Still, I was annoyed that I had difficulty grasping concepts many elementary school kids seemed to master in minutes but hey! Chess and microscopes and model rockets and fossil collecting and monster movie making all beckoned and soon all was forgotten.
Fast-forward forty years and as of last week and for reasons which aren't entirely clear to me yet I own a newish Yamaha YPT-210 portable keyboard (check eBay; they're cheap!) and a copy of Piano For Dummies and I'm learning! Slowly, painfully, but I'm learning. There's also the added attraction of the darn thing being just plain fun to noodle with--activate the "sound effects kit" and I'm able to entertain myself for hours overlaying a pre-programmed techno beat with random (but rhythmic) weird-ass sounds. Hell, give me a sufficiently liquored-up, Ecstasy-laden raver crowd and I could keep 'em dancing for a good ten minutes!
I'm always on the lookout for decent sources of Survivalist/Preparedness information and I've recently come across a particularly good online site-- Zombie Squad. Don't be put off by the name--the "Zombie Apocalypse" stuff is merely a semi-humorous metaphor for dealing with natural or man-made disasters (see the Wikipedia entry)... maybe. The discussion forums are particularly interesting, full of solid information and pretty much free of the near-hysterical conspiracy ranting all too typical in similar boards. Well worth bookmarking if you're at all interested in the subject.
Happiness Is A Warm Gun
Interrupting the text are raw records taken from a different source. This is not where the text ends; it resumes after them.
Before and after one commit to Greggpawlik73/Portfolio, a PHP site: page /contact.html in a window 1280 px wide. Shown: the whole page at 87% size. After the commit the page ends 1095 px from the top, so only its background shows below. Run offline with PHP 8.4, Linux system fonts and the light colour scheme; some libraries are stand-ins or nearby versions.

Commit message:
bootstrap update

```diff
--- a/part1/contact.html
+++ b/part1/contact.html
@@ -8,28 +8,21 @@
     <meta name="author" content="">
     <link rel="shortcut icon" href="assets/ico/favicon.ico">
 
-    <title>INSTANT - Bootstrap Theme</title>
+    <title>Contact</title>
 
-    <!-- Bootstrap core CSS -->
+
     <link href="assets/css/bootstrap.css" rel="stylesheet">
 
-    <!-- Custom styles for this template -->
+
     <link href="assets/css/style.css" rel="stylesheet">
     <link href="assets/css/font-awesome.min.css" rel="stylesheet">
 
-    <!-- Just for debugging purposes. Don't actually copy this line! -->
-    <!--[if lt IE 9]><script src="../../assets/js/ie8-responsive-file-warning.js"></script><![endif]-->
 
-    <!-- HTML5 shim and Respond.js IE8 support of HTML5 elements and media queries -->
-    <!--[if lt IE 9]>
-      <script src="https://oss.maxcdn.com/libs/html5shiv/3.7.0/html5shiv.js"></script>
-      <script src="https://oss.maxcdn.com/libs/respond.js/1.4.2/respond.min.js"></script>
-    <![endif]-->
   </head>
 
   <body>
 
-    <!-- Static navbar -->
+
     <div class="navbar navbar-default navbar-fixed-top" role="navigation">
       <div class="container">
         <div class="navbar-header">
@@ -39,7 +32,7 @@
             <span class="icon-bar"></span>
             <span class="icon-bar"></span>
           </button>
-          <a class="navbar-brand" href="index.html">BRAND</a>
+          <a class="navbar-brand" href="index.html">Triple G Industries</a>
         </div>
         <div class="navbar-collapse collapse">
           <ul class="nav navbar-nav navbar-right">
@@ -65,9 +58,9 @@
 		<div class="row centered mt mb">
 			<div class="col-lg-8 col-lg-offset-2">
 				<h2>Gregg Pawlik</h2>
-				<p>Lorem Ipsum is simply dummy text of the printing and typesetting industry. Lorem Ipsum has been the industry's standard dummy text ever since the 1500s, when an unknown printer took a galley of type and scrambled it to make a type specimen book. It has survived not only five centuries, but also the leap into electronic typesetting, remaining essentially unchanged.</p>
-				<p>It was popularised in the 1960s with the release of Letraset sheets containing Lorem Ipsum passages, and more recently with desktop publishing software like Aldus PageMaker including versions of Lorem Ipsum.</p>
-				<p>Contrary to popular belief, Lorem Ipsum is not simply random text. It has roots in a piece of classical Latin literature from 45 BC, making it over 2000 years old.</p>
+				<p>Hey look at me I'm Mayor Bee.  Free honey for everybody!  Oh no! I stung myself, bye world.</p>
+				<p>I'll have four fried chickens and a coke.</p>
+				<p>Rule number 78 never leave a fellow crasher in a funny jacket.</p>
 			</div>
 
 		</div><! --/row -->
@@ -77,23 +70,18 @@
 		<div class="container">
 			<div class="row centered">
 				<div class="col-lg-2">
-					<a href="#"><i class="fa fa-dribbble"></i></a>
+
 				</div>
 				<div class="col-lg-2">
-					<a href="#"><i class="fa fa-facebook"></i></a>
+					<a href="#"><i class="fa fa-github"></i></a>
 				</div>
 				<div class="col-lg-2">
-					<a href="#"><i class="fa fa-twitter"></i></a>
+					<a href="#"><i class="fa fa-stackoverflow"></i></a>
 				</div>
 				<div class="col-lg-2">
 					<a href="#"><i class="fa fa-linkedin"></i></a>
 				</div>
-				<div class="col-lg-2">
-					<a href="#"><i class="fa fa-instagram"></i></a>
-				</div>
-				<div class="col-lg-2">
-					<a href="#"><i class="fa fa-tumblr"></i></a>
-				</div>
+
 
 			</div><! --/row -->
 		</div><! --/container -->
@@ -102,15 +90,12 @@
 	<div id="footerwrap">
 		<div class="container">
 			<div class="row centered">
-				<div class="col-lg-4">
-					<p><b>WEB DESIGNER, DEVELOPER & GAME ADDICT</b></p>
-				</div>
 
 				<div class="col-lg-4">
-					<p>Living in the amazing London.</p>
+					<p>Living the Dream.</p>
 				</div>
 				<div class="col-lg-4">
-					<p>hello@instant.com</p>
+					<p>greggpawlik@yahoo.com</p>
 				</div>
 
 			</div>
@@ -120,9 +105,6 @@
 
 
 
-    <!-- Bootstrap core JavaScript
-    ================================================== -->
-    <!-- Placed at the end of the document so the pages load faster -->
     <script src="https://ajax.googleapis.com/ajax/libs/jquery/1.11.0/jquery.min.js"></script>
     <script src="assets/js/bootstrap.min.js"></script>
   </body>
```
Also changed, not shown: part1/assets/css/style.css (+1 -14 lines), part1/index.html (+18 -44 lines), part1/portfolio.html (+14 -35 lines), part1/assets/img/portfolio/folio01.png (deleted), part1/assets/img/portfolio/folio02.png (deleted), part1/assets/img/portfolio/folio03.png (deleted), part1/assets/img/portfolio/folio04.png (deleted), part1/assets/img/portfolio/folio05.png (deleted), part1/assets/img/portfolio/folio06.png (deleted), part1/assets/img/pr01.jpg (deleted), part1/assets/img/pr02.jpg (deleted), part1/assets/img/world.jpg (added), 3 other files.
I hesitate to mention this since so many people have such a viscerally negative reaction to any discussion of firearms and I really, really do not want to come across as a gun nut, but the truth of the matter is I enjoy shooting. Not hunting, mind you, Gawd forbid; shooting. I stalk the wily paper target, have done battle with the evil tin can (though not recently; remind me to tell you the story of the first time I fired a .357 magnum revolver--hilarity ensued), and lived to tell the tale. With the recent massive price increases in larger-caliber ammunition what I haven't had is an inexpensive platform for maintaining my rifle skills (which, at least for me, require frequent practice as in "use 'em or lose 'em")... until now. Now I have a new old school Marlin 981T bolt action, tube-fed .22 rifle which just happens to be very similar to the one I learned on back in the 'Sixties (those were the days when a small gang of 13-yr. olds wandering the local dump with rifles, Coke bottles, and peanut butter sandwiches wasn't a cause for alarm except, maybe, to the rat population). .22 ammunition is ridiculously cheap, which means you can shoot a lot of the stuff without breaking the bank, and the rifle itself was not particularly expensive-- around $100. Sure, I could have bought a fancy-ass, rapid-firing, endlessly customizable, semi-scary semi-automatic weapon, but that would have defeated the purpose-- slow, careful, deliberate perforation of the center of a paper target from 25 yards away and, as an added bonus, this particular model is lightweight enough and unintimidating enough so as to convince attractive women that target shooting can be fun (as opposed to this).
Well, the cat is begging for attention (or food) and I need a bath, so let's wrap things up for now.